▶ **TASK BRIEF**:
All of the data below should come back exactly as written, minus its images.

[DATA SHOWN]

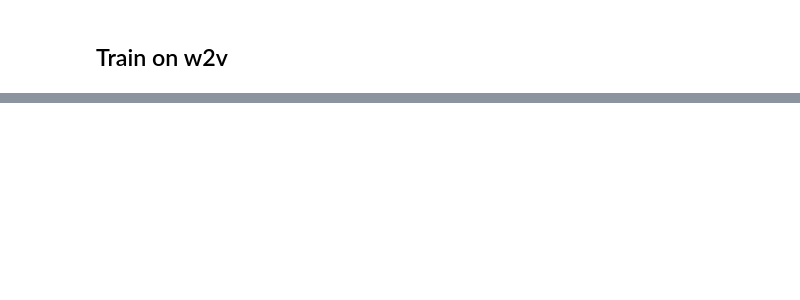
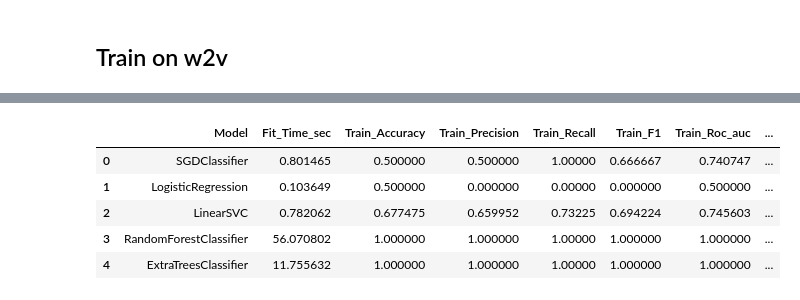
Before and after one commit to Swar028363/sentiment_analysis, a Jupyter notebook: notebooks/04_sentiment_modeling.ipynb, the cells around one changed output, grey strips where cells are left out. Saved outputs shown, nothing was run; the diff lists cells and outputs as text; code cells hidden in the pictures; blank space fills up the shorter version.

```diff
--- a/notebooks/04_sentiment_modeling.ipynb
+++ b/notebooks/04_sentiment_modeling.ipynb
@@ -51,4 +59,6 @@ target = "sentiment"
 # %%
 countVectorized = load_npz("../data/interim/count_vectorized_reviwes.npz")
 tfidfVectorized = load_npz("../data/interim/tfidf_vectorized_reviwes.npz")
+w2vVectorized = np.load("../data/interim/w2v_review_vecs.npy")
+ftVectorized = np.load("../data/interim/ft_review_vecs.npy")
 # %%
@@ -83,3 +106,5 @@ tfidf_X_train, tfidf_X_test, tfidf_y_train, tfidf_y_test = train_test_split(tfid
 tfidf_X_train.shape, tfidf_X_test.shape, tfidf_y_train.shape, tfidf_y_test.shape
 # %% [output]
 ((40000, 20000), (10000, 20000), (40000,), (10000,))
+# %%
+w2v_X_train, w2v_X_test, w2v_y_train, w2v_y_test = train_test_split(w2vVectorized, y, test_size=test_size, stratify=y)
@@ -267,2 +318,16 @@ tfidf_cv_results
 # %% [markdown]
 ## Train on w2v
+# %%
+models = {
+    'SGDClassifier': SGDClassifier(loss='log_loss', max_iter=1000, random_state=42),
+    "LogisticRegression": LogisticRegression(random_state=42, max_iter=1000),
+    "LinearSVC": LinearSVC(random_state=42, max_iter=5000),
+    "RandomForestClassifier": RandomForestClassifier(random_state=42, n_jobs=-1),
+    "ExtraTreesClassifier": ExtraTreesClassifier(random_state=42, n_jobs=-1),
+}
+scoring_metrics = [
+    'accuracy', 'precision', 'recall', 'f1', 'roc_auc'
+]
+
+folds = 5
+cv_strategy = KFold(n_splits=folds, shuffle=True, random_state=42)
@@ -268,0 +348,7 @@ tfidf_cv_results
+# %%
+w2v_models, w2v_results = train_and_eval_models(
+    data=(w2v_X_train, w2v_X_test, w2v_y_train, w2v_y_test),
+    models=models.copy()
+)
+save_data_csv(w2v_results, "../results/metrics/w2v_results.csv")
+save_pickle(w2v_models, "../models/w2v_models.pkl")
@@ -268,0 +363,9 @@ tfidf_cv_results
+# %%
+w2v_results
+# %% [output]
+|  | Model | Fit_Time_sec | Train_Accuracy | Train_Precision | Train_Recall | Train_F1 | Train_Roc_auc | ... |
+| 0 | SGDClassifier | 0.801465 | 0.500000 | 0.500000 | 1.00000 | 0.666667 | 0.740747 | ... |
+| 1 | LogisticRegression | 0.103649 | 0.500000 | 0.000000 | 0.00000 | 0.000000 | 0.500000 | ... |
+| 2 | LinearSVC | 0.782062 | 0.677475 | 0.659952 | 0.73225 | 0.694224 | 0.745603 | ... |
+| 3 | RandomForestClassifier | 56.070802 | 1.000000 | 1.000000 | 1.00000 | 1.000000 | 1.000000 | ... |
+| 4 | ExtraTreesClassifier | 11.755632 | 1.000000 | 1.000000 | 1.00000 | 1.000000 | 1.000000 | ... |
```
Also changed, not shown: parts of 26 cells of this notebook.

[/DATA SHOWN]

▶ **EXERCISE RESPONSE**:
Before and after one commit to Swar028363/sentiment_analysis, a Jupyter notebook: notebooks/04_sentiment_modeling.ipynb, the cells around one changed output, grey strips where cells are left out. Saved outputs shown, nothing was run; the diff lists cells and outputs as text; code cells hidden in the pictures; blank space fills up the shorter version.

```diff
--- a/notebooks/04_sentiment_modeling.ipynb
+++ b/notebooks/04_sentiment_modeling.ipynb
@@ -51,4 +59,6 @@ target = "sentiment"
 # %%
 countVectorized = load_npz("../data/interim/count_vectorized_reviwes.npz")
 tfidfVectorized = load_npz("../data/interim/tfidf_vectorized_reviwes.npz")
+w2vVectorized = np.load("../data/interim/w2v_review_vecs.npy")
+ftVectorized = np.load("../data/interim/ft_review_vecs.npy")
 # %%
@@ -83,3 +106,5 @@ tfidf_X_train, tfidf_X_test, tfidf_y_train, tfidf_y_test = train_test_split(tfid
 tfidf_X_train.shape, tfidf_X_test.shape, tfidf_y_train.shape, tfidf_y_test.shape
 # %% [output]
 ((40000, 20000), (10000, 20000), (40000,), (10000,))
+# %%
+w2v_X_train, w2v_X_test, w2v_y_train, w2v_y_test = train_test_split(w2vVectorized, y, test_size=test_size, stratify=y)
@@ -267,2 +318,16 @@ tfidf_cv_results
 # %% [markdown]
 ## Train on w2v
+# %%
+models = {
+    'SGDClassifier': SGDClassifier(loss='log_loss', max_iter=1000, random_state=42),
+    "LogisticRegression": LogisticRegression(random_state=42, max_iter=1000),
+    "LinearSVC": LinearSVC(random_state=42, max_iter=5000),
+    "RandomForestClassifier": RandomForestClassifier(random_state=42, n_jobs=-1),
+    "ExtraTreesClassifier": ExtraTreesClassifier(random_state=42, n_jobs=-1),
+}
+scoring_metrics = [
+    'accuracy', 'precision', 'recall', 'f1', 'roc_auc'
+]
+
+folds = 5
+cv_strategy = KFold(n_splits=folds, shuffle=True, random_state=42)
@@ -268,0 +348,7 @@ tfidf_cv_results
+# %%
+w2v_models, w2v_results = train_and_eval_models(
+    data=(w2v_X_train, w2v_X_test, w2v_y_train, w2v_y_test),
+    models=models.copy()
+)
+save_data_csv(w2v_results, "../results/metrics/w2v_results.csv")
+save_pickle(w2v_models, "../models/w2v_models.pkl")
@@ -268,0 +363,9 @@ tfidf_cv_results
+# %%
+w2v_results
+# %% [output]
+|  | Model | Fit_Time_sec | Train_Accuracy | Train_Precision | Train_Recall | Train_F1 | Train_Roc_auc | ... |
+| 0 | SGDClassifier | 0.801465 | 0.500000 | 0.500000 | 1.00000 | 0.666667 | 0.740747 | ... |
+| 1 | LogisticRegression | 0.103649 | 0.500000 | 0.000000 | 0.00000 | 0.000000 | 0.500000 | ... |
+| 2 | LinearSVC | 0.782062 | 0.677475 | 0.659952 | 0.73225 | 0.694224 | 0.745603 | ... |
+| 3 | RandomForestClassifier | 56.070802 | 1.000000 | 1.000000 | 1.00000 | 1.000000 | 1.000000 | ... |
+| 4 | ExtraTreesClassifier | 11.755632 | 1.000000 | 1.000000 | 1.00000 | 1.000000 | 1.000000 | ... |
```
Also changed, not shown: parts of 26 cells of this notebook.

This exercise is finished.